Interview by Will Barrett
Ryan Van Winkle is a poet, performer and podcaster, with his hands and legs stuffed in various interesting pies. Ryan has a new book out, The Good Dark, and to help promote the release Ryan has set upon himself the task of completing a “virtual book tour”, essentially a marathon series of back-to-back interviews with lots of different websites. This interview was meant to happen in May, but after some re-scheduling I’m very happy to welcome Ryan to Sabotage Reviews for what will now be the final leg of his virtual tour.
Why do you write?
Ryan: To clear my head. To help me sleep. To comfort, to apologise.
What do you like about your new book, The Good Dark?
Ryan: I like that it still feels honest to me when I re-read it. I like the fact that I finished something. I like the cover.
What have you done to earn money?
Ryan: I’ve worked in kitchens, washed dishes, I’ve cleaned toilets (badly), looked after kids with mental health issues, done a medical trial. And back around the time of the OJ Simpson trial, I sold knives door-to-door.
Does poetry help you or waste your time?
Ryan: Both. It helps me waste my time in a manner that I can justify.
Are zoos cruel?
Ryan: There’s Sea World which is evil and then there’s zoos which (I’m sure) have far better and more ethical practices. However, the last zoo I went to was particularly bad. The bears were slovenly, the lions were emaciated, nobody and nothing looked happy. Even the ice-cream cones seemed sad.
Do you think you’re a good person?
Ryan: I couldn’t say. I try. I hope other people think I am. Personally, however, I feel I curse too much and am too insecure to be a good person.
Is there any point to Facebook?
Ryan: Well, it is comforting to know where people are at without having to actually talk to them. Facebook, to me, is like a high school hallway. You get information about people who you don’t really interact with through a bizarre kind of osmosis.
Also, I like sharing pictures. I used to make doubles and triples of all my negatives and post them to friends. Facebook isn’t as nice as getting those things through the mail, but it is a lot cheaper and less work for me.
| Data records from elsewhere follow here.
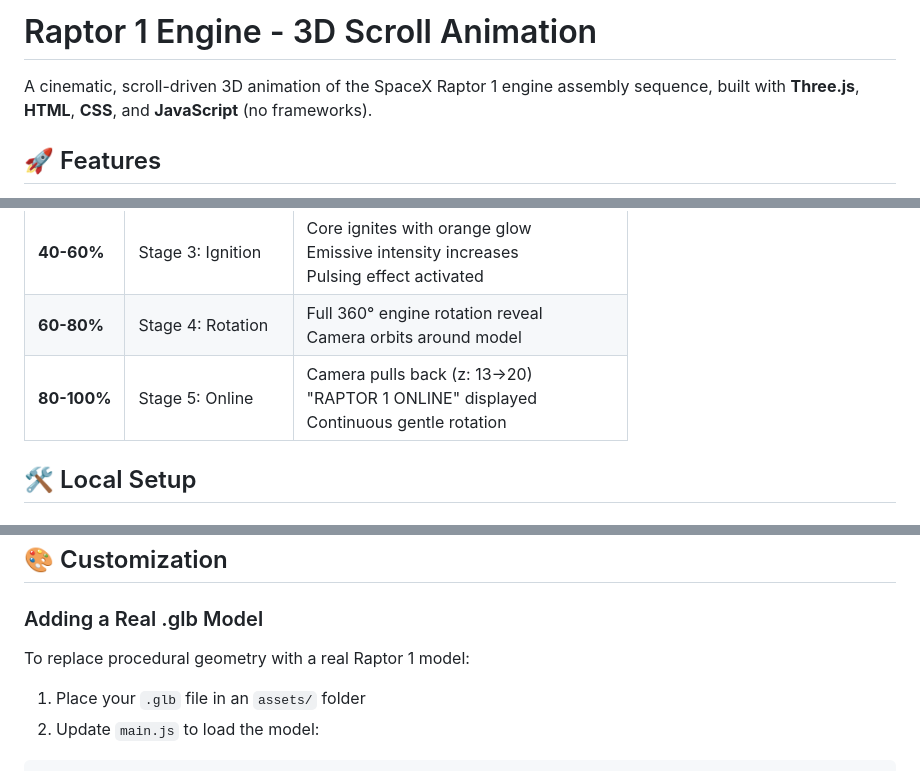
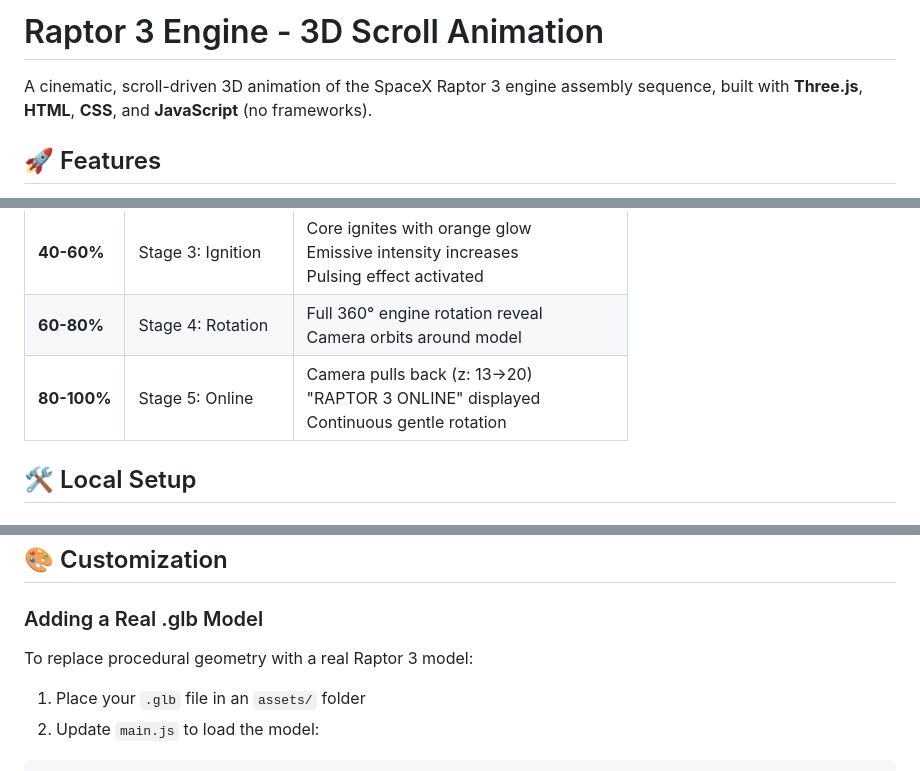
Before and after one commit to DharuNamikaze/Raptor-3, a Markdown page: README.md, 3 parts joined by grey strips. Rendered like a GitHub page.

```diff
--- a/README.md
+++ b/README.md
@@ -1,6 +1,6 @@
-# Raptor 1 Engine - 3D Scroll Animation
+# Raptor 3 Engine - 3D Scroll Animation
 
-A cinematic, scroll-driven 3D animation of the SpaceX Raptor 1 engine assembly sequence, built with **Three.js**, **HTML**, **CSS**, and **JavaScript** (no frameworks).
+A cinematic, scroll-driven 3D animation of the SpaceX Raptor 3 engine assembly sequence, built with **Three.js**, **HTML**, **CSS**, and **JavaScript** (no frameworks).
 
 ## 🚀 Features
 
@@ -29,7 +29,7 @@ Rapto/
 | **20-40%** | Stage 2: Assembly | Chamber descends, turbopump slides in<br>Pipes connect, nozzle rises |
 | **40-60%** | Stage 3: Ignition | Core ignites with orange glow<br>Emissive intensity increases<br>Pulsing effect activated |
 | **60-80%** | Stage 4: Rotation | Full 360° engine rotation reveal<br>Camera orbits around model |
-| **80-100%** | Stage 5: Online | Camera pulls back (z: 13→20)<br>"RAPTOR 1 ONLINE" displayed<br>Continuous gentle rotation |
+| **80-100%** | Stage 5: Online | Camera pulls back (z: 13→20)<br>"RAPTOR 3 ONLINE" displayed<br>Continuous gentle rotation |
 
 ## 🛠️ Local Setup
 
@@ -71,7 +71,7 @@ Then open: `http://localhost:8000`
 
 ### Adding a Real .glb Model
 
-To replace procedural geometry with a real Raptor 1 model:
+To replace procedural geometry with a real Raptor 3 model:
 
 1. Place your `.glb` file in an `assets/` folder
 2. Update `main.js` to load the model:
```
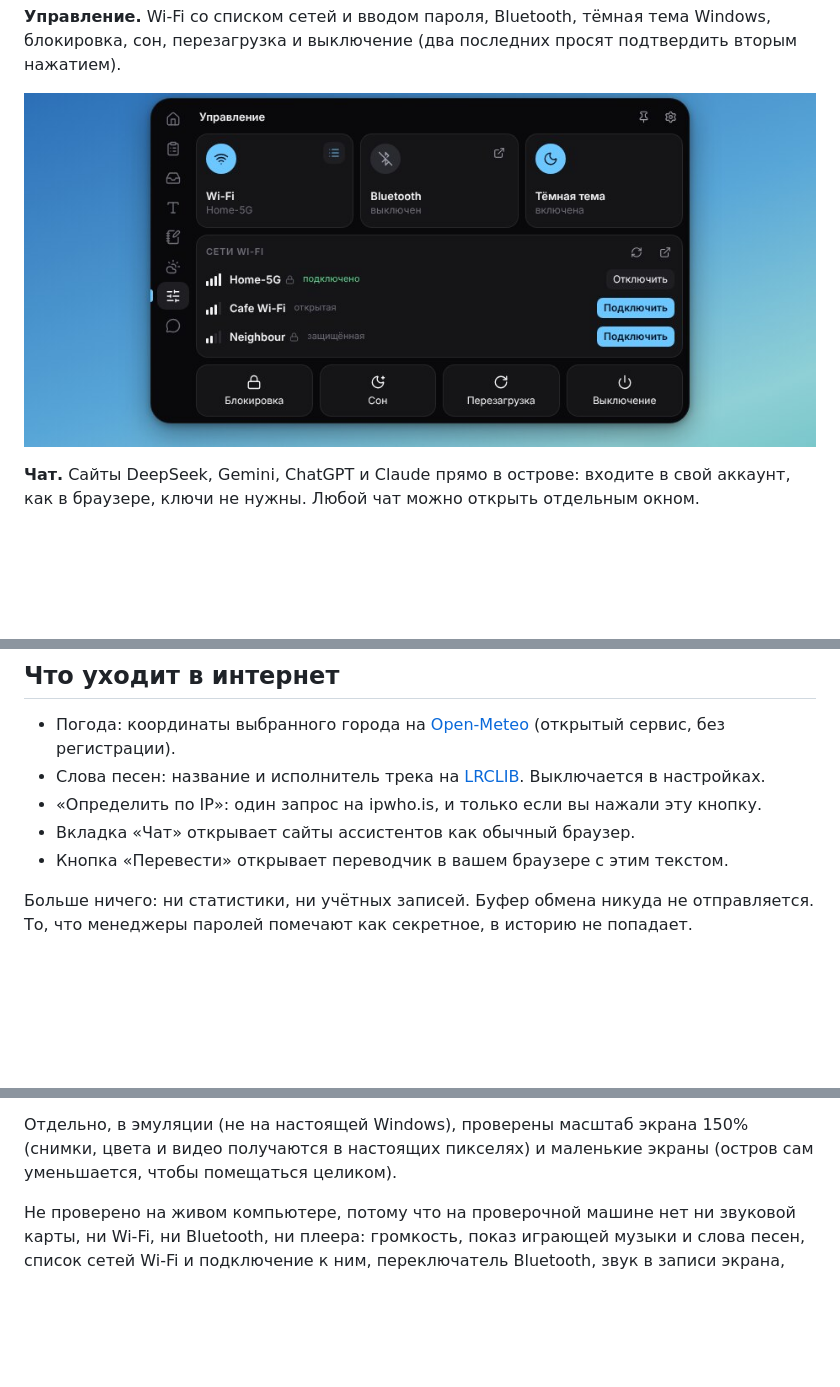
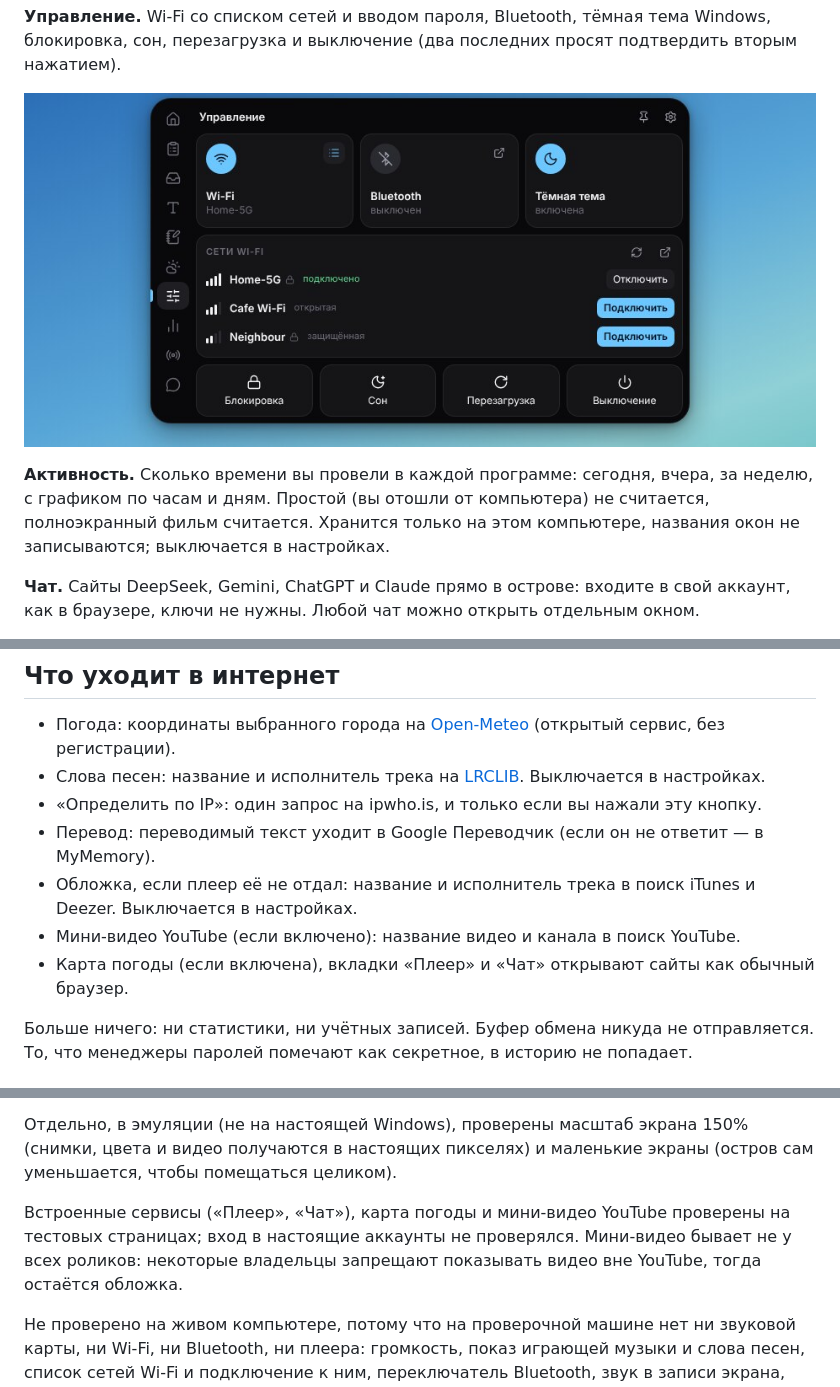
Before and after one commit to ostmat777-png/Claude, a Markdown page: kaplya/README.md, 3 parts joined by grey strips. Drawn GitHub-style; pictures changed too: kaplya/docs/control.jpg; blank space fills up the shorter version.

```diff
--- a/kaplya/README.md
+++ b/kaplya/README.md
@@ -54,6 +82,10 @@
 перезагрузка и выключение (два последних просят подтвердить вторым нажатием).
 
 ![Центр управления](docs/control.jpg)
+
+**Активность.** Сколько времени вы провели в каждой программе: сегодня, вчера, за неделю, с графиком по часам и
+дням. Простой (вы отошли от компьютера) не считается, полноэкранный фильм считается. Хранится только на этом
+компьютере, названия окон не записываются; выключается в настройках.
 
 **Чат.** Сайты DeepSeek, Gemini, ChatGPT и Claude прямо в острове: входите в свой аккаунт, как в браузере, ключи
 не нужны. Любой чат можно открыть отдельным окном.
@@ -116,8 +148,10 @@
 * Погода: координаты выбранного города на [Open-Meteo](https://open-meteo.com) (открытый сервис, без регистрации).
 * Слова песен: название и исполнитель трека на [LRCLIB](https://lrclib.net). Выключается в настройках.
 * «Определить по IP»: один запрос на ipwho.is, и только если вы нажали эту кнопку.
-* Вкладка «Чат» открывает сайты ассистентов как обычный браузер.
-* Кнопка «Перевести» открывает переводчик в вашем браузере с этим текстом.
+* Перевод: переводимый текст уходит в Google Переводчик (если он не ответит — в MyMemory).
+* Обложка, если плеер её не отдал: название и исполнитель трека в поиск iTunes и Deezer. Выключается в настройках.
+* Мини-видео YouTube (если включено): название видео и канала в поиск YouTube.
+* Карта погоды (если включена), вкладки «Плеер» и «Чат» открывают сайты как обычный браузер.
 
 Больше ничего: ни статистики, ни учётных записей. Буфер обмена никуда не отправляется. То, что менеджеры паролей
 помечают как секретное, в историю не попадает.
@@ -149,6 +183,10 @@
 
 Отдельно, в эмуляции (не на настоящей Windows), проверены масштаб экрана 150% (снимки, цвета и видео
 получаются в настоящих пикселях) и маленькие экраны (остров сам уменьшается, чтобы помещаться целиком).
+
+Встроенные сервисы («Плеер», «Чат»), карта погоды и мини-видео YouTube проверены на тестовых страницах; вход в
+настоящие аккаунты не проверялся. Мини-видео бывает не у всех роликов: некоторые владельцы запрещают показывать
+видео вне YouTube, тогда остаётся обложка.
 
 Не проверено на живом компьютере, потому что на проверочной машине нет ни звуковой карты, ни Wi-Fi, ни Bluetooth,
 ни плеера: громкость, показ играющей музыки и слова песен, список сетей Wi-Fi и подключение к ним, переключатель
```
Also changed, not shown: other parts of kaplya/README.md (+34 -6 lines), kaplya/docs/home.jpg, kaplya/docs/notes.jpg, kaplya/docs/pill.jpg, kaplya/docs/text.jpg, kaplya/docs/weather.jpg, 3 other files.
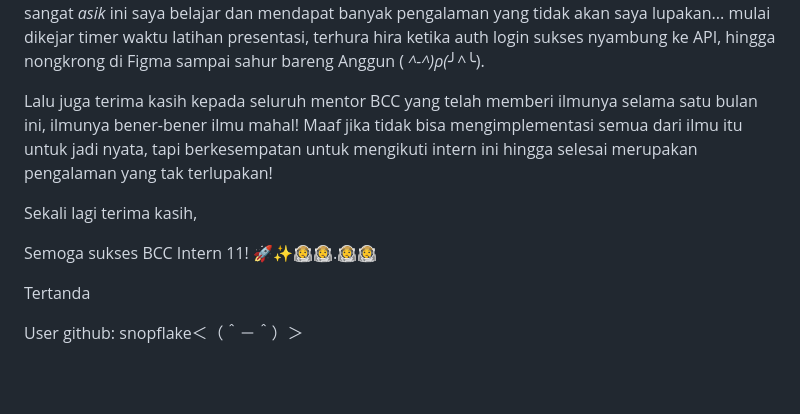
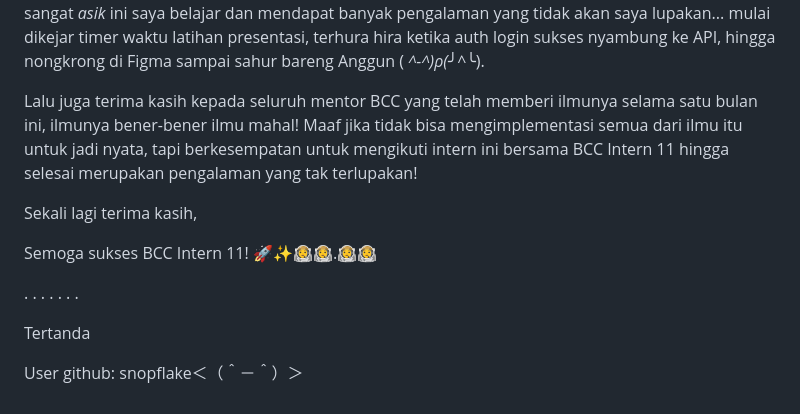
Before and after one commit to snopflake/mager_spot, a Markdown page: README.md, the part around the change. GitHub-like rendering; blank space fills up the shorter version.

Commit message:
final commit.md

```diff
--- a/README.md
+++ b/README.md
@@ -43,7 +43,7 @@ _Sabtu, 23 Maret 2024, 04.33 AM_
 
 Rangkaian pesan singkat ini terbit sebagai permintaan maaf kepada seluruh anggota BCC Intern 11 dan segala pihak yang terkait, karena hingga pesan ini dibuat, saya sebagai front-end... hanya mampu menyelesaikan mvp login register atau fitur autentikasi. Mohon maaf sebesar-besarnya kepada setiap anggota, yaitu Nabil sebagai PM, Anggun sebagai PD, dam Komang sebagai BE. Juga terima kasih atas segala dukungan dan kerja kerasnya untuk satu bulan ini... dalam satu bulan yang sangat _asik_ ini saya belajar dan mendapat banyak pengalaman yang tidak akan saya lupakan... mulai dikejar timer waktu latihan presentasi, terhura hira ketika auth login sukses nyambung ke API, hingga nongkrong di Figma sampai sahur bareng Anggun ( *^-^)ρ(*╯^╰).
 
-Lalu juga terima kasih kepada seluruh mentor BCC yang telah memberi ilmunya selama satu bulan ini, ilmunya bener-bener ilmu mahal! Maaf jika tidak bisa mengimplementasi semua dari ilmu itu untuk jadi nyata, tapi berkesempatan untuk mengikuti intern ini hingga selesai merupakan pengalaman yang tak terlupakan!
+Lalu juga terima kasih kepada seluruh mentor BCC yang telah memberi ilmunya selama satu bulan ini, ilmunya bener-bener ilmu mahal! Maaf jika tidak bisa mengimplementasi semua dari ilmu itu untuk jadi nyata, tapi berkesempatan untuk mengikuti intern ini bersama BCC Intern 11 hingga selesai merupakan pengalaman yang tak terlupakan!
 
 Sekali lagi terima kasih,
 
@@ -51,10 +51,13 @@ Sekali lagi terima kasih,
 Semoga sukses BCC Intern 11!
 🚀✨👩‍🚀👩‍🚀.👨‍🚀👨‍🚀
 
-
-
-
-
+.
+.
+.
+.
+.
+.
+.
 
 Tertanda
 
```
Should we trust politicians?
Ryan: I don’t. They are like shitty poets — you’re always having to read between the lines with the hope that your interpretation of their vagaries are the interpretations they will govern by. The language of politicians is frustrating because they really resist saying anything actually meaningful or honest, lest they have to actually stand by it.
Can violence ever be justified?
Ryan: Sure, but I wouldn’t want to be the one to justify it.
Is it worse to fail at something or never attempt it in the first place?
Ryan: I’d rather regret something I’ve done than something I’ve never done. Trying and failing – most the time – is pretty safe. I mean, I wouldn’t try to jump six trucks on a motorbike but, otherwise, I’m game.
If you could choose just one thing to make different about yourself, what would it be?
Ryan: I’d like to be less lazy. I’d like to be more organized, schedule time to exercise, put all my receipts and warranties in a place where I can find them, that kind of stuff. I feel like the business of being an adult doesn’t suit my ‘things take care of themselves’ philosophy. Also, I’m pretty sure I’m paying too much for broadband.
If you could be happier not writing poems, would you stop?
Ryan: Yes. I’m with Bukowski when he says:
you have to wait for it to roar out of
you, then wait patiently. if it never does roar out of you, do
Can people change?
Ryan: They have to.
How do you feel about children?
Ryan: Fun to visit, but I wouldn’t want to live there.
Where do you sit on the creativity-insanity scale?
Ryan: I’m afraid of scales.
Do you have a favourite memory?
Ryan: Snow days.
Where should I go on holiday?
Ryan: Anywhere but Switzerland.
How should you handle the end of a friendship?
Ryan: As quietly as possible.
Is there a purpose to guilt?
How full is the glass?
Ryan: Doesn’t matter — refills are free.
Who is your ideal celebrity neighbour?
Ryan: Tom Waits. We’d never speak to each other.
What advice would you give to a just-born infant, entering this life for the very first time?
Ryan: Goo-goo, ga-ga. And sorry.